The close encounter occurred in international airspace ‘north of Norway’ but the armed forces did not say when.

Unlike neighbouring non-aligned Sweden, Norway – a NATO member – has not reported any airspace incursions by Russia in recent years and gauges the level of Russian air force activity in the area as ‘pretty normal or a little more’ than usual.

A Russian MiG fighter plane like the one involved in the near miss with the Norwegian air force jet

Long-standing threat: A picture taken by the Royal Norwegian Airforce in July 2007 shows a Russian strategic bomber Tupolev Tu-95MS being escorted by a Norwegian F-16 while flying in international air space

In the video, released by Norway's military, one of its pilots shouts 'What the hell?!' before veering away sharply as the Russian MiG-31 flashes into view, just 65 feet from the Norwegian F-16. File picture

In the video, released by Norway’s military, one of its pilots shouts ‘What the hell?!’ before veering away sharply as the Russian MiG-31 flashes into view, just 65 feet from the Norwegian F-16. File picture

So far this year, Norway has scrambled its air force 43 times to identify 69 Russian planes, compared to 41 incidents involving 58 planes in 2013.

NATO Secretary General Jens Stoltenberg said last month that the alliance had reported 400 intercepts of Russian military flights so far this year – a 50 per cent increase compared to 2013.

He complained that Russian jets flying without sharing their flight plans posed a danger to commercial air traffic.

U.S. Ambassador to NATO Douglas Lute also revealed ‘multiple incidents’ where Russian military aircraft had not filed flight plans nor spoken to civilian air traffic controllers and had turned off transponders that send information about the plane.

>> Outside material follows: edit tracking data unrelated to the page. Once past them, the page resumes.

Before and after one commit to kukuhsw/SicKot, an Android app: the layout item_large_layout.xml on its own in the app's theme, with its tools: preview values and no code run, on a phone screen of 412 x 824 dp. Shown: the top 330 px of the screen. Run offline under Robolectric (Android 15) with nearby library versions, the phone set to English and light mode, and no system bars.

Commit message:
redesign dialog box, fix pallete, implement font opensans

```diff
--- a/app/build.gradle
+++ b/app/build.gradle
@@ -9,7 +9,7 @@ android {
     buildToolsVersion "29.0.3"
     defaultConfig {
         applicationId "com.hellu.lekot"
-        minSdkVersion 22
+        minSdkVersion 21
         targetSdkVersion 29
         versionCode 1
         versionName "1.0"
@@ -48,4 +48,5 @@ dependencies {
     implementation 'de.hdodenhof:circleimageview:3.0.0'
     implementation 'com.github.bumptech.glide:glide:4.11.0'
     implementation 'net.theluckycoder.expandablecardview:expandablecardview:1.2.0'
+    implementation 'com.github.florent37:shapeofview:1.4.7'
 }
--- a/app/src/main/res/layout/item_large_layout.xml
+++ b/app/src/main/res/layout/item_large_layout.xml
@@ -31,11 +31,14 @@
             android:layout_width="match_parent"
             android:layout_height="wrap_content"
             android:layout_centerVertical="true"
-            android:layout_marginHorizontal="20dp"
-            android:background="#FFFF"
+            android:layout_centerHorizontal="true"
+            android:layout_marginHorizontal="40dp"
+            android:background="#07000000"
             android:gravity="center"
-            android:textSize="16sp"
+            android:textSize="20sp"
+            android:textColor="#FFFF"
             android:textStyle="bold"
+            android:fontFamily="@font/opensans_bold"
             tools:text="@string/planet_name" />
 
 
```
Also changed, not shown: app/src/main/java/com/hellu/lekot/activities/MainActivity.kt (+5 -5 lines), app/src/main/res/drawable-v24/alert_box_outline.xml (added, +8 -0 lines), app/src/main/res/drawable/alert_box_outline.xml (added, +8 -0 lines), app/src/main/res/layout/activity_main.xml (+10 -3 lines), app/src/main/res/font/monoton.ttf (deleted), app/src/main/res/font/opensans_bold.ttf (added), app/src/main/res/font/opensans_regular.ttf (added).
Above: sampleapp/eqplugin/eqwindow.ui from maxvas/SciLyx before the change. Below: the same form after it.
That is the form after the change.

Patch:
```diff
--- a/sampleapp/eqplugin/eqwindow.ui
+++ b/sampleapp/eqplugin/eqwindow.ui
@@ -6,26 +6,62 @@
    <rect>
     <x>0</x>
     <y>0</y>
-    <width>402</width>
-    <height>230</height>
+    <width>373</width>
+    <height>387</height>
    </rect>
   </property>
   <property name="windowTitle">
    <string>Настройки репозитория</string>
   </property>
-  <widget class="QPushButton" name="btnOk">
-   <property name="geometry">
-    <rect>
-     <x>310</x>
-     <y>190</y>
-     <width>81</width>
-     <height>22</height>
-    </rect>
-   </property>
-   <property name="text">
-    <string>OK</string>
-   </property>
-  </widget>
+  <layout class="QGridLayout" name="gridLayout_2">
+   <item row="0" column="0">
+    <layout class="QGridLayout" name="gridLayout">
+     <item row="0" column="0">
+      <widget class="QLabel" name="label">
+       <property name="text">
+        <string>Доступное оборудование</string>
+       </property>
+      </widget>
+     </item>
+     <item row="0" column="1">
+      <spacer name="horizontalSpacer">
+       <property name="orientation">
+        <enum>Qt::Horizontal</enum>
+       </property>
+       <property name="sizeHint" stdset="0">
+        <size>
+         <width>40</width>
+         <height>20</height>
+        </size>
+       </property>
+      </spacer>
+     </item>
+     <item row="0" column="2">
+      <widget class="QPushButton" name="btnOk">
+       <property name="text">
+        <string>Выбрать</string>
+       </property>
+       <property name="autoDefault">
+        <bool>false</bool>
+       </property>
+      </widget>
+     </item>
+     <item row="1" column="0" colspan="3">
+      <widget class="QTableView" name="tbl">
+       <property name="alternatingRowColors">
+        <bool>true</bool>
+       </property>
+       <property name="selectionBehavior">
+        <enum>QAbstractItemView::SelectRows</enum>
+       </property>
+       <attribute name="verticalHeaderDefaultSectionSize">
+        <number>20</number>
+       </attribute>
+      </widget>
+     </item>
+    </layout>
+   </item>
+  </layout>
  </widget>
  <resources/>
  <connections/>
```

'Danger to air traffic': NATO Secretary General Jens Stoltenberg (above) said last month that the alliance had reported 400 intercepts of Russian military flights so far this year - a 50 per cent increase compared to 2013

‘Danger to air traffic’: NATO Secretary General Jens Stoltenberg (above) said last month that the alliance had reported 400 intercepts of Russian military flights so far this year – a 50 per cent increase compared to 2013

This made the planes virtually invisible to air traffic controllers, he told a news conference.

‘These Russian actions are irresponsible, pose a threat to civilian aviation and demonstrate that Russia is flagrantly violating international norms,’ he said.

Britain also voiced concern about Russian probing of its air space.

In late October, NATO said its aircraft tracked Russian strategic bombers over the Atlantic and Black Sea and sorties of fighters over the Baltic.

At sea, too, Russia has been more active, leading one NATO commander to draw comparisons with Cold War behaviour.

A squadron of Russian warships entered the English Channel on Friday.